The 2006 RRS had an air compressor with a weak intake valve spring. The spring wouldn't keep the valve closed and allowed air to escape which caused the compressor to not produce enough pressure. Then the system would say "well, we didn't get the right pressure in the allotted time, let's go to slammed mode". I had this problem with mine and replaced the compressor with one from ebay for like $250. I think my replacement was off a 2008. Looks like you can get them on ebay starting at $170 now. Before going down that route, pull the suspension fault code and if it's the "pressure wasn't reached in time" fault. If it was, it's probably the compressor... or a big system leak somewhere. Replacing the compressor is totally doable your garage. If you have a Disco, you know how to work on LRs.
The bags seem to be pretty reliable AFAIK
. A leaky bag would make one corner low and the compressor would run all the time to keep it up. It'd show up as one corner sagging after it sits for a bit. You can get replacement bags for $430 on the front and $307 on the back each from Atlantic British. (They're on sale now) I'd replace the air shocks before converting to springs because the air ride is just so darn comfortable and capable in offroad height. It also has "Extended mode" for if it detects that it's high-centered on something. It'll push an extra few inches to try and get out of it. Really sweet system.
If it has the ACE system, inspect the sway bars and look for pop-can sized "thing" in the middle. This is the ACE "thing" that uses high pressure hydraulic fluid to resist cornering and keep the Range level. Works great. Check those can-looking things for leaks / weeps.

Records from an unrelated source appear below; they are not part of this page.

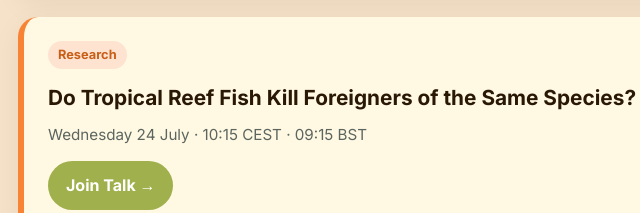
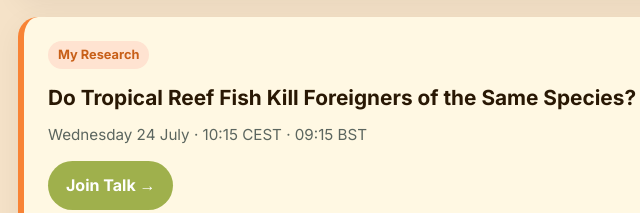
Before and after one commit to one-little-orange/vickytalksaboutthings, a plain HTML site: page index.html in a window 1280 px wide. Shown: the part 455-668 px from the top of the page, 222-862 px from the left. Drawn offline with Linux system fonts and the light colour scheme.

Commit message:
Update badge text from 'Research' to 'My Research'

```diff
--- a/index.html
+++ b/index.html
@@ -128,7 +128,7 @@ h1{
 
     <div class="talk">
 
-        <div class="badge">Research</div>
+        <div class="badge">My Research</div>
 
         <h2>
             Do Tropical Reef Fish Kill Foreigners of the Same Species?
```
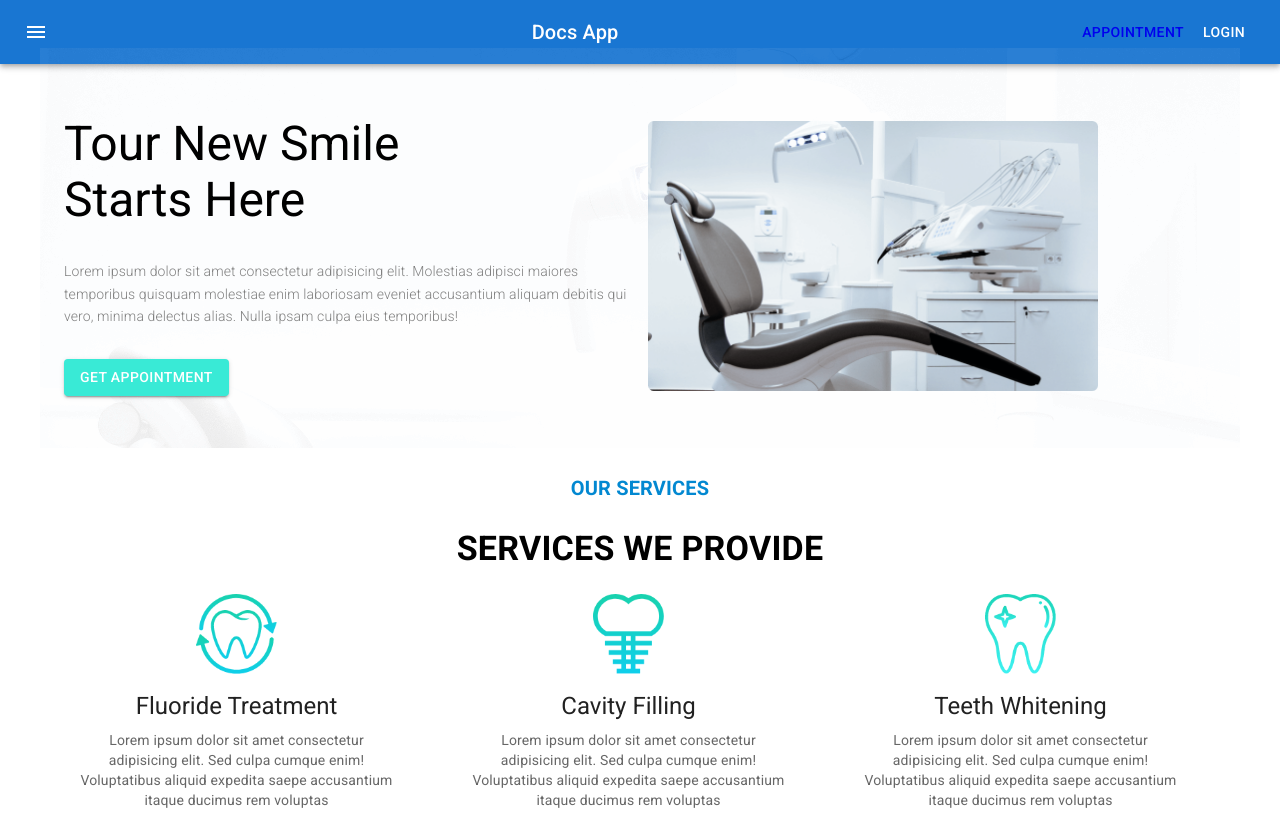
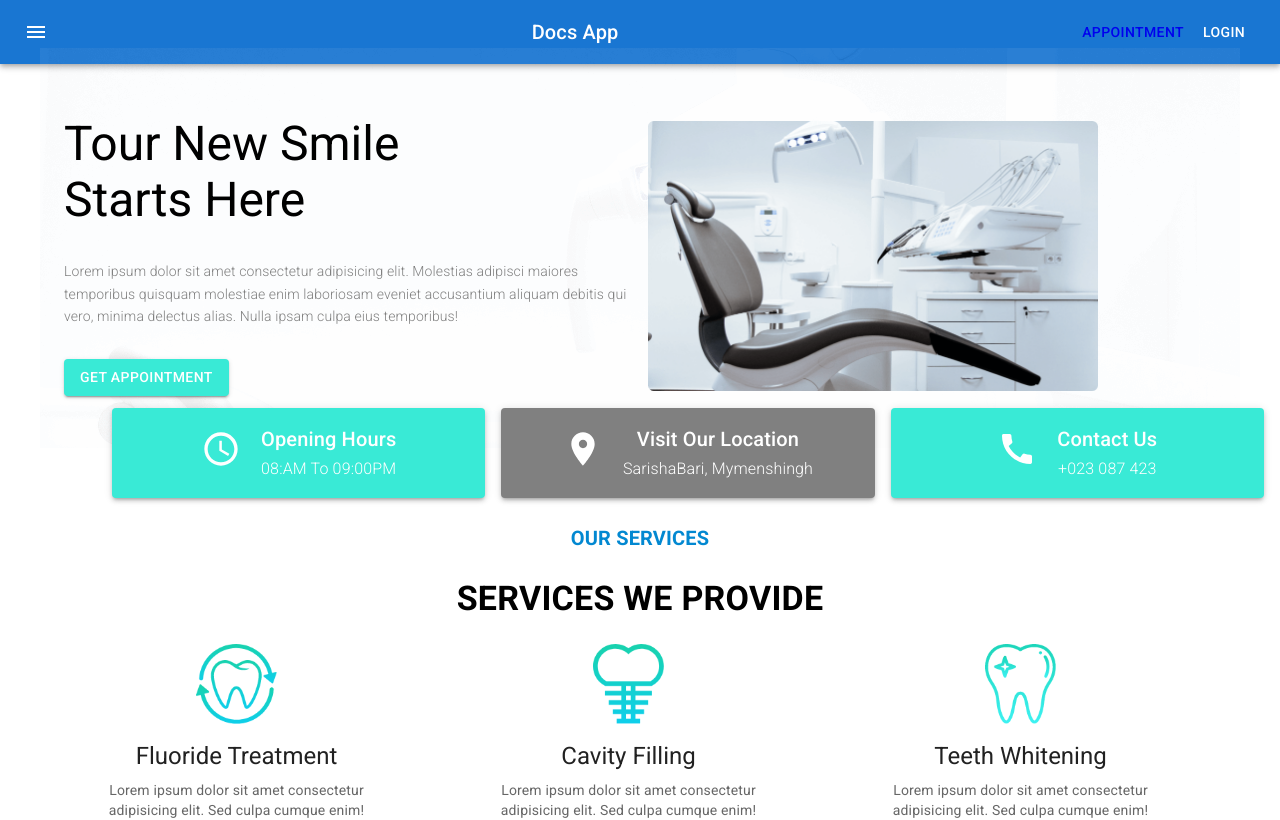
Before and after one commit to TakiKauser/docs-app, a React (Create React App) app: page / in a window 1280 px wide. Shown: the top 820 px of the page. Built offline with nearby package versions, Linux system fonts and the light colour scheme.

Commit message:
info-practice

```diff
--- a/src/components/Home/Home/Home.js
+++ b/src/components/Home/Home/Home.js
@@ -3,6 +3,7 @@ import MenuBar from '../../Shared/MenuBar/MenuBar';
 import AppointmentBanner from '../AppointmentBanner/AppointmentBanner';
 import Banner from '../Banner/Banner';
 import Care from '../Care/Care';
+import Info from '../Info/Info';
 import Services from '../Services/Services';
 
 const Home = () => {
@@ -10,6 +11,7 @@ const Home = () => {
         <div>
             <MenuBar />
             <Banner />
+            <Info />
             <Services />
             <Care />
             <AppointmentBanner />
--- /dev/null
+++ b/src/components/Home/Info/Info.js
@@ -0,0 +1,62 @@
+import { Container, Grid, Paper, Typography } from '@mui/material';
+import React from 'react';
+import AccessTimeIcon from '@mui/icons-material/AccessTime';
+import LocationOnIcon from '@mui/icons-material/LocationOn';
+import CallIcon from '@mui/icons-material/Call';
+import { Box } from '@mui/system';
+
+const Info = () => {
+    return (
+        <Container sx={{mt: -7}}>
+            <Grid container spacing={2} sx={{flexGrow: 1, mx: 4}}>
+                <Grid item xs={4} sx={{ display: 'flex', justifyContent: 'space-around'}}>
+                    <Paper elevation={3} sx={{width: '100%', backgroundColor: '#39EAD6', color: 'white', padding: '15px', display: 'flex', justifyContent: 'center', alignItems: 'center' }}>
+                        <Typography variant="h6">
+                            <AccessTimeIcon sx={{ fontSize: 40 }} />
+                        </Typography>
+                        <Box sx={{ marginLeft: '20px' }}>
+                            <Typography variant="h6">
+                                Opening Hours
+                            </Typography>
+                            <Typography variant="subtitle1" color="white" sx={{ fontWeight: 'light' }}>
+                                08:AM To 09:00PM
+                            </Typography>
+                        </Box>
+                    </Paper>
+                </Grid>
+                <Grid item xs={4} sx={{ display: 'flex'}}>
+                    <Paper elevation={3} sx={{width: '100%', backgroundColor: 'gray', color: 'white', padding: '15px', display: 'flex', justifyContent: 'center', alignItems: 'center' }}>
+                        <Typography variant="h6">
+                            <LocationOnIcon sx={{ fontSize: 40 }} />
+                        </Typography>
+                        <Box sx={{ marginLeft: '20px' }}>
+                            <Typography variant="h6">
+                                Visit Our Location
+                            </Typography>
+                            <Typography variant="subtitle1" color="white" sx={{ fontWeight: 'light' }}>
+                                SarishaBari, Mymenshingh
+                            </Typography>
+                        </Box>
+                    </Paper>
+                </Grid>
+                <Grid item xs={4} sx={{ display: 'flex'}}>
+                    <Paper elevation={3} sx={{width: '100%', backgroundColor: '#39EAD6', color: 'white', padding: '15px', display: 'flex', justifyContent: 'center', alignItems: 'center' }}>
+                        <Typography variant="h6">
+                            <CallIcon sx={{ fontSize: 40 }} />
+                        </Typography>
+                        <Box sx={{ marginLeft: '20px' }}>
+                            <Typography variant="h6">
+                                Contact Us
+                            </Typography>
+                            <Typography variant="subtitle1" color="white" sx={{ fontWeight: 'light' }}>
+                                +023 087 423
+                            </Typography>
+                        </Box>
+                    </Paper>
+                </Grid>
+            </Grid >
+        </Container>
+    );
+};
+
+export default Info;
```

Mine are starting to weep a bit and that's common for this age. If they are leaking badly, that can cause a suspension fault, but it'd show up as ACE in the dash. You don't want a Range with really leaky ACE swaybars. They're stupid-expensive. If they are weeping, keep an eye on them and keep the fluid topped up because the system can be trashed by running low.

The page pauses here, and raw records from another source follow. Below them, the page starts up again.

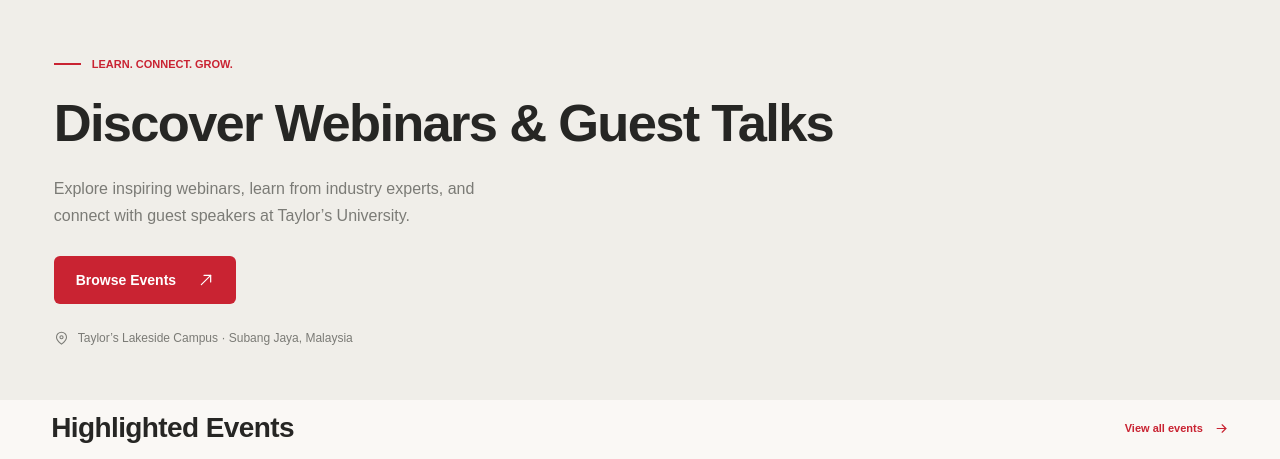
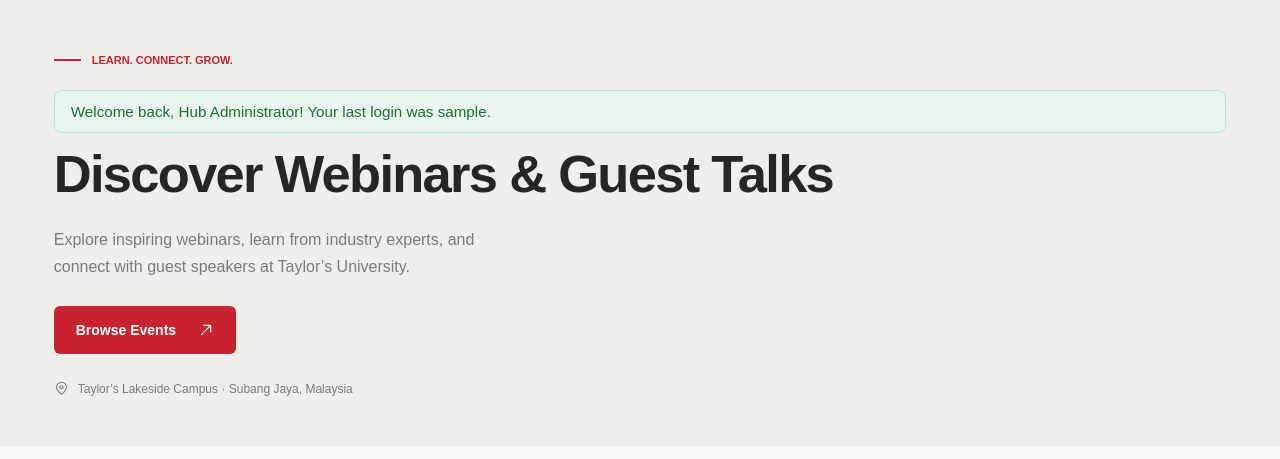
Before and after one commit to Yixuan398/Taylors-Webinar-Hub, a PHP site: page /Home.php in a window 1280 px wide. Shown: the part 90-549 px from the top of the page. Run offline with PHP 8.4, Linux system fonts and the light colour scheme; a user stored in the database is signed in; data comes from the database, SQL or seed files in the repository.

Commit message:
Display last login message on home page
Add welcome message with last login information.

```diff
--- a/Event-Discovery/Home.php
+++ b/Event-Discovery/Home.php
@@ -83,6 +83,16 @@ $posters = ['event_ai.png', 'event_career.png', 'event_marketing.png'];
                 <?php if ($notice = flash_get('home_notice')): ?>
                     <p class="form-message success"><?= e($notice) ?></p>
                 <?php endif; ?>
+
+                <?php // "Last login" is passed from a cookie via the session (see api/login.php) ?>
+                <?php if (!empty($_SESSION['previous_login_at'])): ?>
+                    <p class="form-message success">
+                        Welcome back, <?= e($user['full_name']) ?>!
+                        Your last login was <?= e($_SESSION['previous_login_at']) ?>.
+                    </p>
+                    <?php unset($_SESSION['previous_login_at']); // show once per login ?>
+                <?php endif; ?>
+
 
                 <h1>Discover Webinars &amp; Guest Talks</h1>
 
```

Another good thing to know is that these Ranges lose their friggin mind if the battery is bad or if they sit for a long time without charging. Low voltage will cause a suspension fault because the computer doesn't get info from the height sensors. When this happens you usually see transmission, HDC, and suspension faults as well. Sometimes you see ACE faults too, but that seems to only happen around 10v.
My RRS is a monster offroad. It's got triple locking diffs and amazing traction control. It's an absolute blast to own!